The Christmas traditions in Guatemala are further evidence of the rich culture found in the communities throughout this country. With Christianity deeply ingrained into their society, it is no surprise that Guatemalans have some extravagant traditions to celebrate the birth of Jesus. The natives bring this annual holiday to life with an abundance of lights, decorations, and community gatherings. The significance of Christmas in Guatemala is not to be underestimated.

La Quema del Diablo

The Burning of The Devil

Every year, on December 7th at 6:00 PM sharp, people gather in the streets across Guatemala for great bonfires featuring pinatas and figures representing the devil. According to tradition, bad energy can be stored in garbage as well as any unnecessary or unused household items. By burning trash and other unneeded items from around the house, in addition to depictions of the devil, they are cleansing all evil energies from their lives and their homes.

The event was originally held in October but was moved to December to coincide with the Feast Of The Immaculate Conception. This way, the cleansing of all bad energies was timed right before the initiation of many other festivities.

El Nacimiento

The Nativity

When the Christmas season rolls around, families begin to craft their own nativity scenes to place underneath the Christmas tree. These dioramas depict the manger where Jesus was born with figures of Mary, Joseph, the Three Kings, and various small animals surrounding them. Sometimes these scenes are crafted large enough to include natural landscapes of trees, rivers, and mountains. Though, even the simplest of nacimientos feature vibrant arrays of lights and colorfully dyed sawdust. They’re beautiful pieces of art.



From the 16th to the 24th of December, people in Guatemala hold nightly processions carrying depictions of Joseph and Mary through the streets to be left at a new house every evening. The sounds of festive songs and instruments ring throughout the night air as entire communities gather to parade through the streets.

This tradition symbolizes the journey taken by Joseph and Mary from Nazareth to Bethlehem to give birth to Jesus. After the final night of processions, a small baby Jesus is placed on display to represent the birth of Jesus.

Noche Buena

Christmas Eve

Finally, time for the main event. All the burning, parading, and crafting leads up to the evening of December 24th, when the major festivities occur. Guatemalans refer to this evening as “Noche Buena,” which translates to “Good Night” in English.
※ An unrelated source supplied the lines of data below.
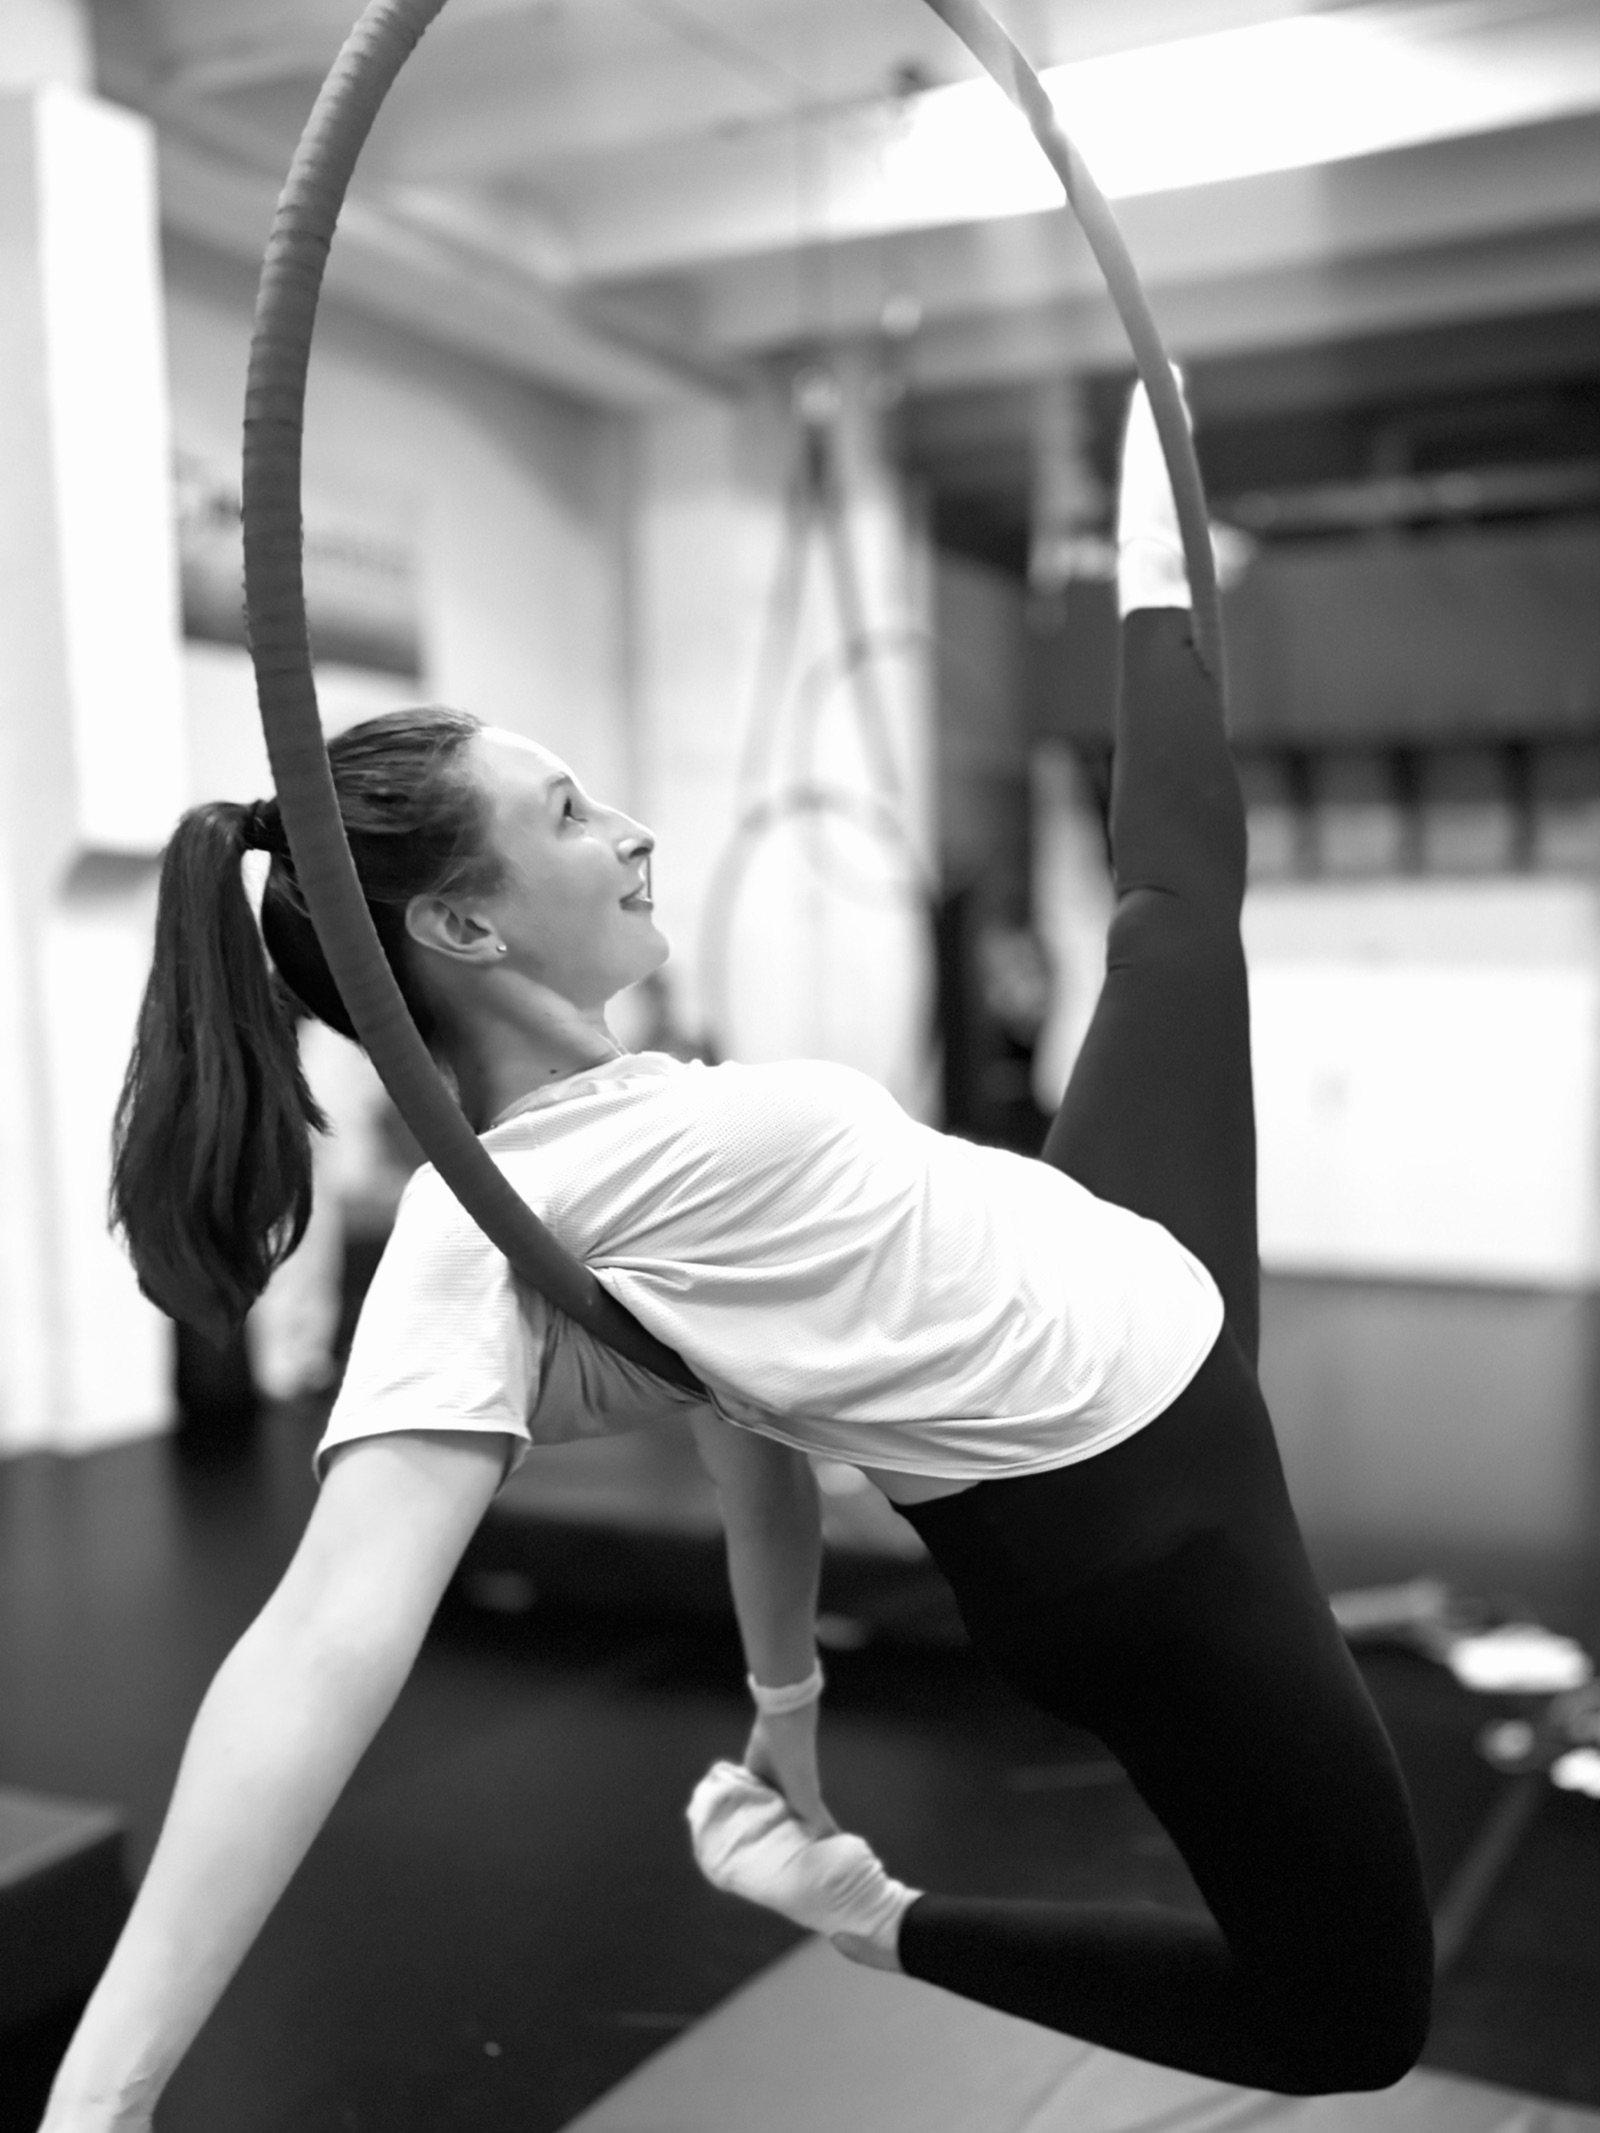
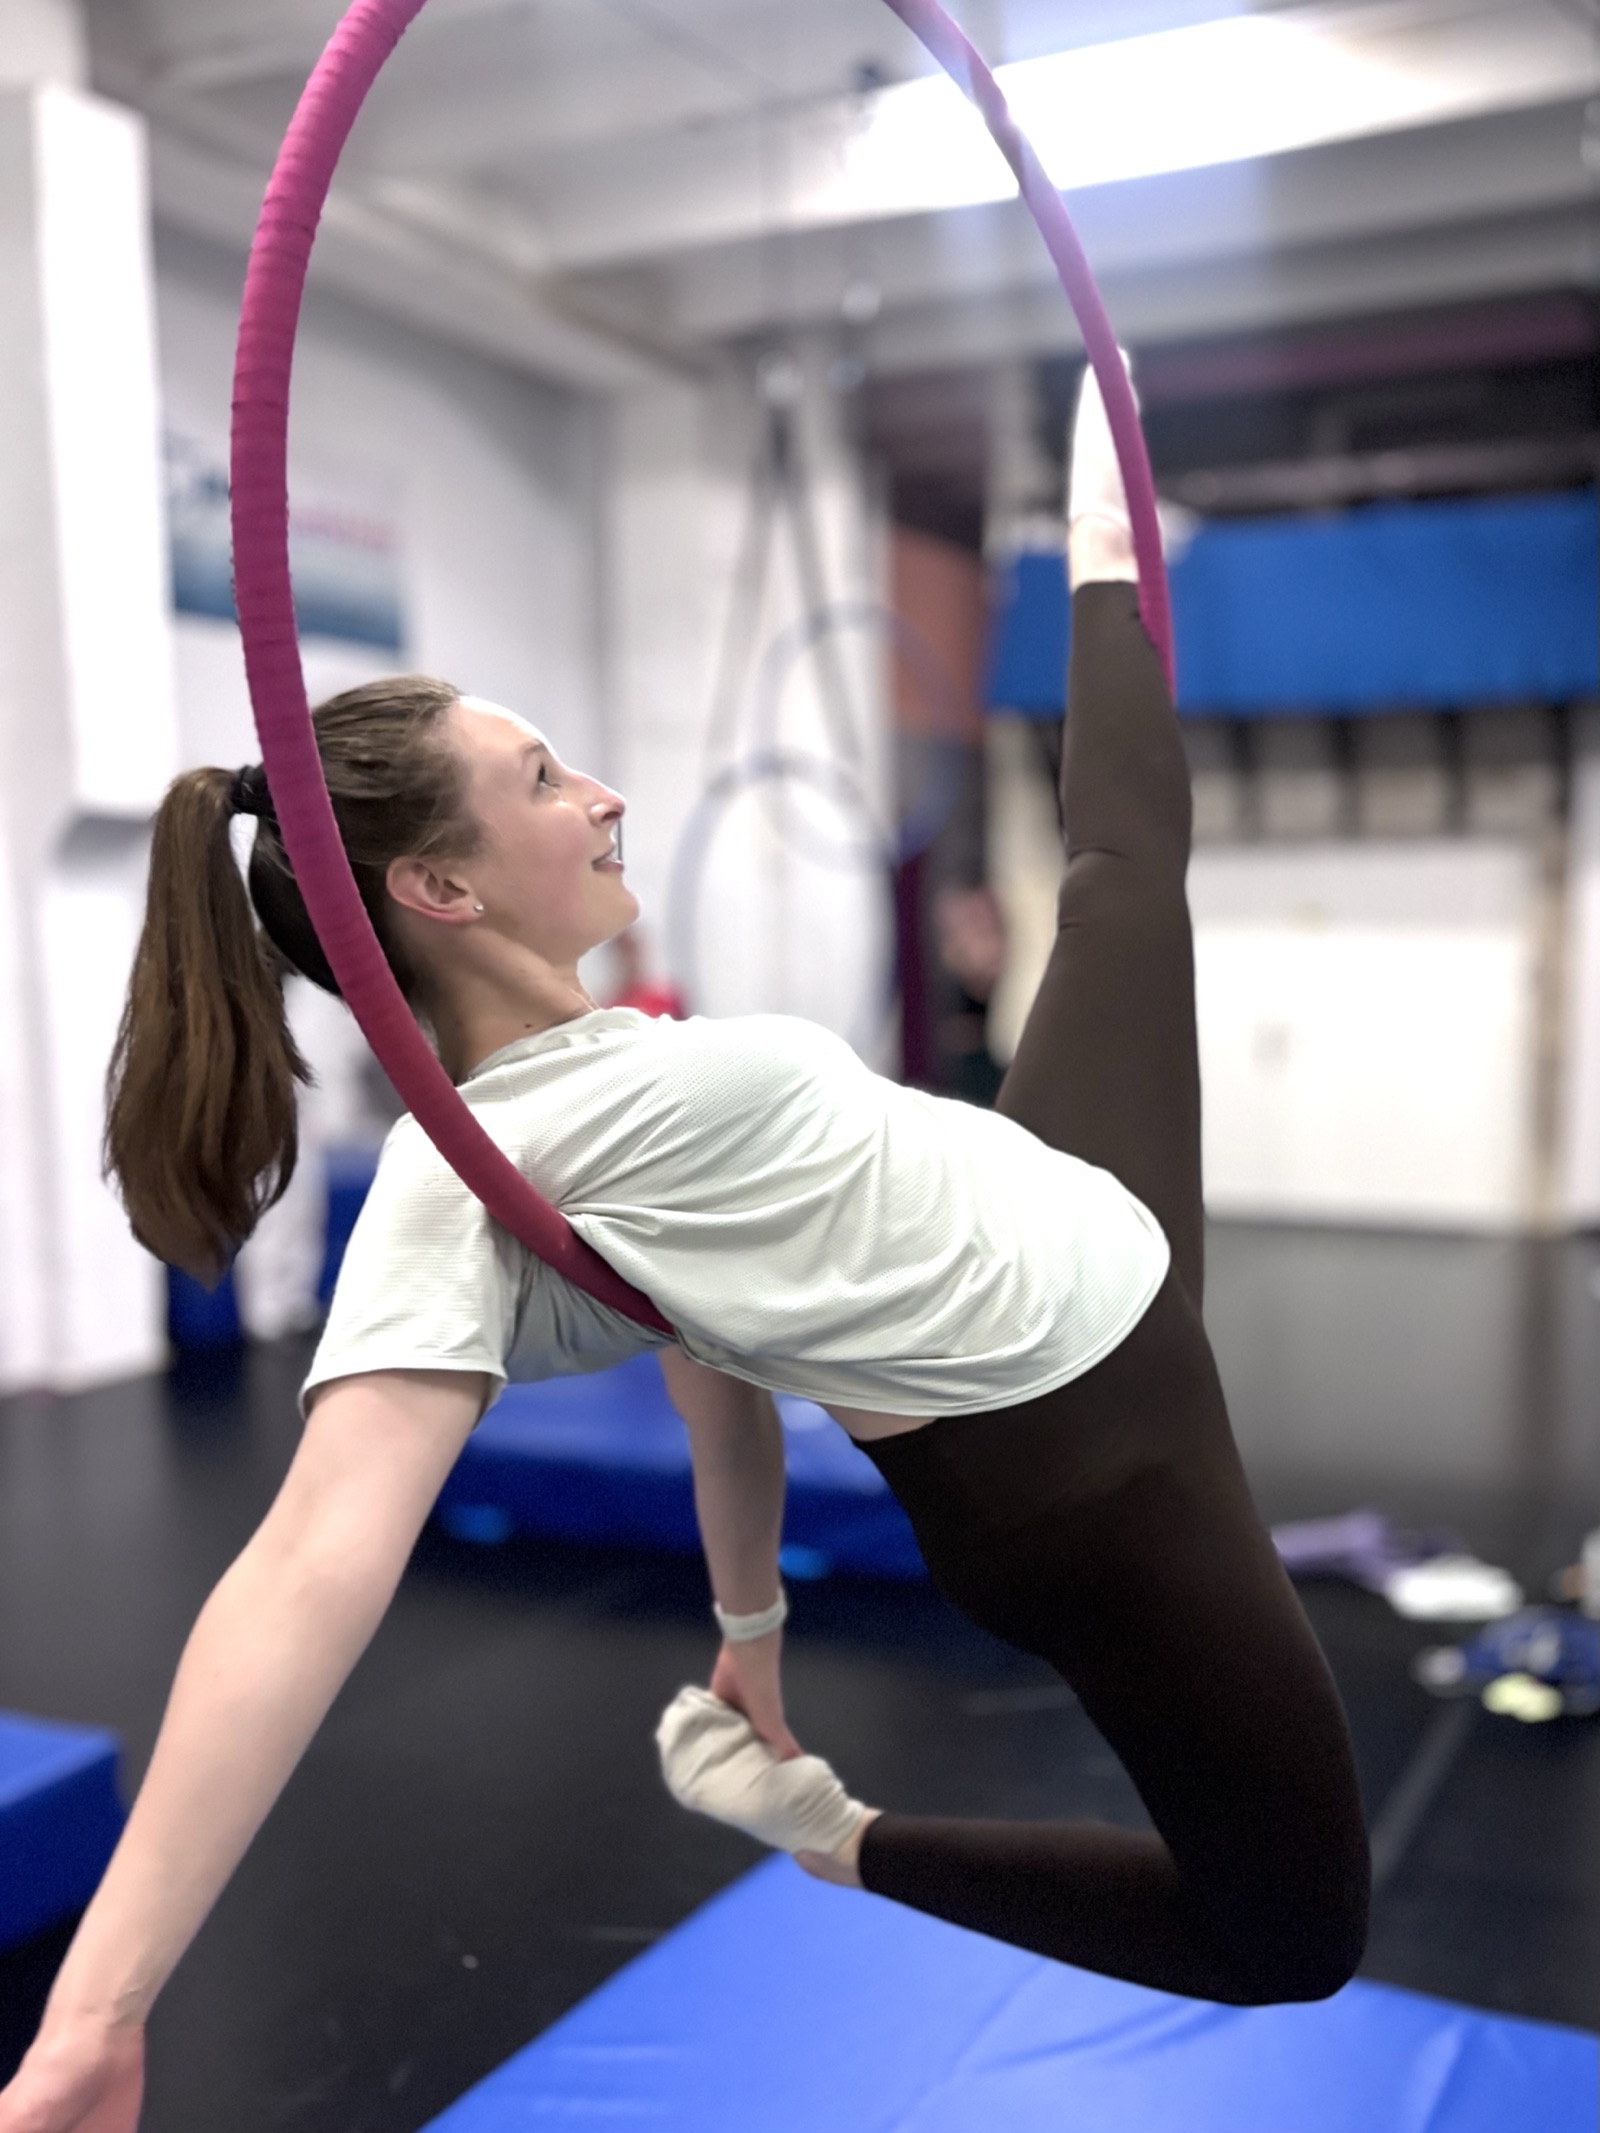
About: use the aerial photo for the free-time chapter
Swap the chapter 3 image from Yoshi to the color aerial-hoop shot (normal
orientation, resized), label "at aerial class". Yoshi stays in the text
with its tooltip. Cache-bust the image to ?v=5.

diff --git a/index.html b/index.html
@@ -29,7 +29,7 @@
   <!-- Wall of Fame route fonts -->
   <link rel="stylesheet" href="https://fonts.googleapis.com/css2?family=Archivo:wght@600;900&family=Libre+Caslon+Text:ital@1&family=Space+Mono:wght@400;700&display=swap" />
   <link rel="stylesheet" href="css/shared.css?v=2026-06-13-19" />
-  <link rel="stylesheet" href="css/v1.css?v=2026-06-14-5" />
+  <link rel="stylesheet" href="css/v1.css?v=2026-06-14-6" />
   <link rel="stylesheet" href="css/wip.css?v=2026-06-12-3" />
   <link rel="stylesheet" href="css/wall-of-fame.css?v=2026-06-12-7" />
 </head>
@@ -238,7 +238,7 @@
                   <span class="ahs-img-label">with Don Norman</span>
                 </div>
                 <div class="ahs-img" data-step="2">
-                  <span class="ahs-img-label">it's-a-me ...and Yoshi</span>
+                  <span class="ahs-img-label">at aerial class</span>
                 </div>
               </div>
 

diff --git a/css/v1.css b/css/v1.css
@@ -1031,7 +1031,7 @@
 }
 [data-variation="v1"] .ahs-img[data-step="2"] {
   background:
-    url("../images/about/yoshi.jpeg?v=3") center / cover no-repeat,
+    url("../images/about/aerial-yoga.jpeg?v=5") center / cover no-repeat,
     repeating-linear-gradient(90deg, color-mix(in oklab, var(--accent) 11%, var(--paper-2)) 0 1px, transparent 1px 16px);
 }
 [data-variation="v1"] .ahs-img[data-step="3"] {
Although Christmas Dinner is held on the afternoon of the 25th for many cultures, for Guatemalan Christmas, people enjoy their feast the night before the holiday. These grand meals typically include several traditional dishes, including tamales and sweet breads. The tamales served are usually meat and red sauce encased inside a corn dough shell, all wrapped in banana leaves. Numerous sweet and savory variations of the recipe are made for the holiday as well. Served alongside Christmas dinner is a traditional hot fruity beverage called “ponche,” which quite simply translates to “punch.”

Typical Christmas Eve celebrations don’t end with dinner, though. When the clock strikes midnight in Guatemala, the sky is illuminated with an incredible display of fireworks. The only other sounds that can be heard over the firecrackers are the echoes of singing and cheering throughout the streets.
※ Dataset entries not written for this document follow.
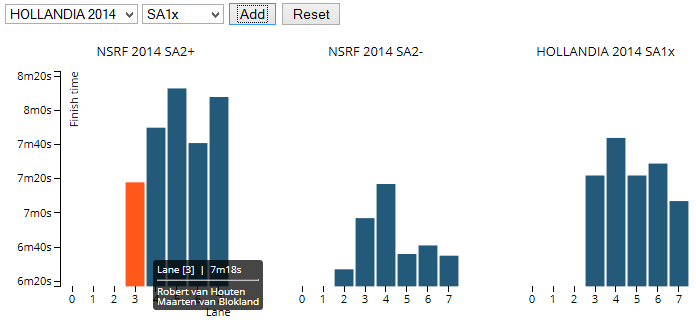
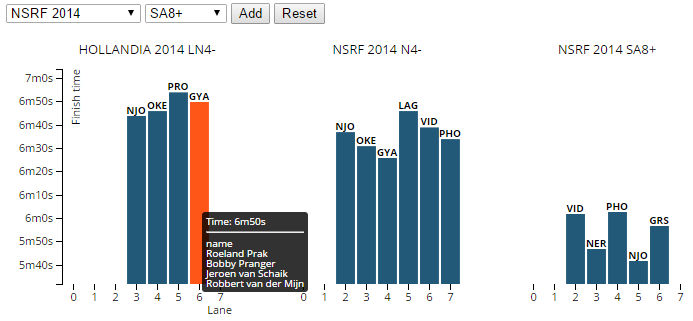
updated figures, some minor coding edits

diff --git a/website/script/main.js b/website/script/main.js
@@ -193,6 +193,7 @@ function heat_graph(json_file_loc, element, fieldlist) {
                 .style("text-anchor", "end")
                 .text(function() {if (iter < 1) { return "Lane"}}); 
 
+            // only add the y-axis on first viz
             if (iter < 1) {
                 svg.append("g")
                     .attr("class", "y axis")
@@ -215,6 +216,7 @@ function heat_graph(json_file_loc, element, fieldlist) {
 
             var tip = d3.select("#tooltip") 
 
+            // add the bars
             svg.selectAll(".bar")
                 .data(dataset)
               .enter().append("rect")
@@ -229,13 +231,23 @@ function heat_graph(json_file_loc, element, fieldlist) {
                         .duration(100)      
                         .style("opacity", 1)
                         .style("background", "rgba(0,0,0,0.8)");      
-                    tip.html("Lane ["+ d.lane + "]&nbsp&nbsp|&nbsp&nbsp" + formatMinutes(d.times)+"<hr>" + people)     
+                    tip.html("Time: " + formatMinutes(d.times)+"<hr>" + people)     
                     }) 
                 .on("mouseout", function(d) {     
                         tip.transition()        
                             .duration(500)      
                             .style("opacity", 0);   
                     });
+
+            // crew names
+            svg.selectAll("crew_code")
+                .data(dataset)
+              .enter().append("text")
+                .attr("class", "crew_code")
+                .attr("x", function(d,i) {return x(dataset[i].lane) + 9; })             
+                .attr("y", function(d,i) {return y(dataset[i].times) - 2; })
+                .attr("text-anchor", "middle")
+                .text( function(d,i) {return dataset[i].crew })
         }
     });
 }

diff --git a/website/css/svg.css b/website/css/svg.css
@@ -70,6 +70,10 @@
   display: none;
 }
 
+.crew_code {
+  font: 10px "OpenSansBold";
+}
+
 .g_title {
   font: 13px "OpenSans";
 }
While the majority of Christmas traditions involve children waking up on Christmas morning to find and open gifts, children in Guatemala don’t wait until morning. Right after the midnight fireworks are over, families go back inside to exchange gifts and finally go to bed. Since everyone goes to bed pretty late, Christmas morning is usually spent sleeping in. At noon, they set off one more firework show, and then spend the rest of the holiday in reflection and prayer.

See it for Yourself!

Christmas in Guatemala consists of a series of festivities unlike any other. The magnitude of the celebrations reflects the Christian values deeply rooted in the culture. If you want to experience these rich Christmas traditions yourself, see how you can get involved with Buena Onda and help the Guatemalan communities continue to celebrate their favorite holiday.

Posted in Guatemala.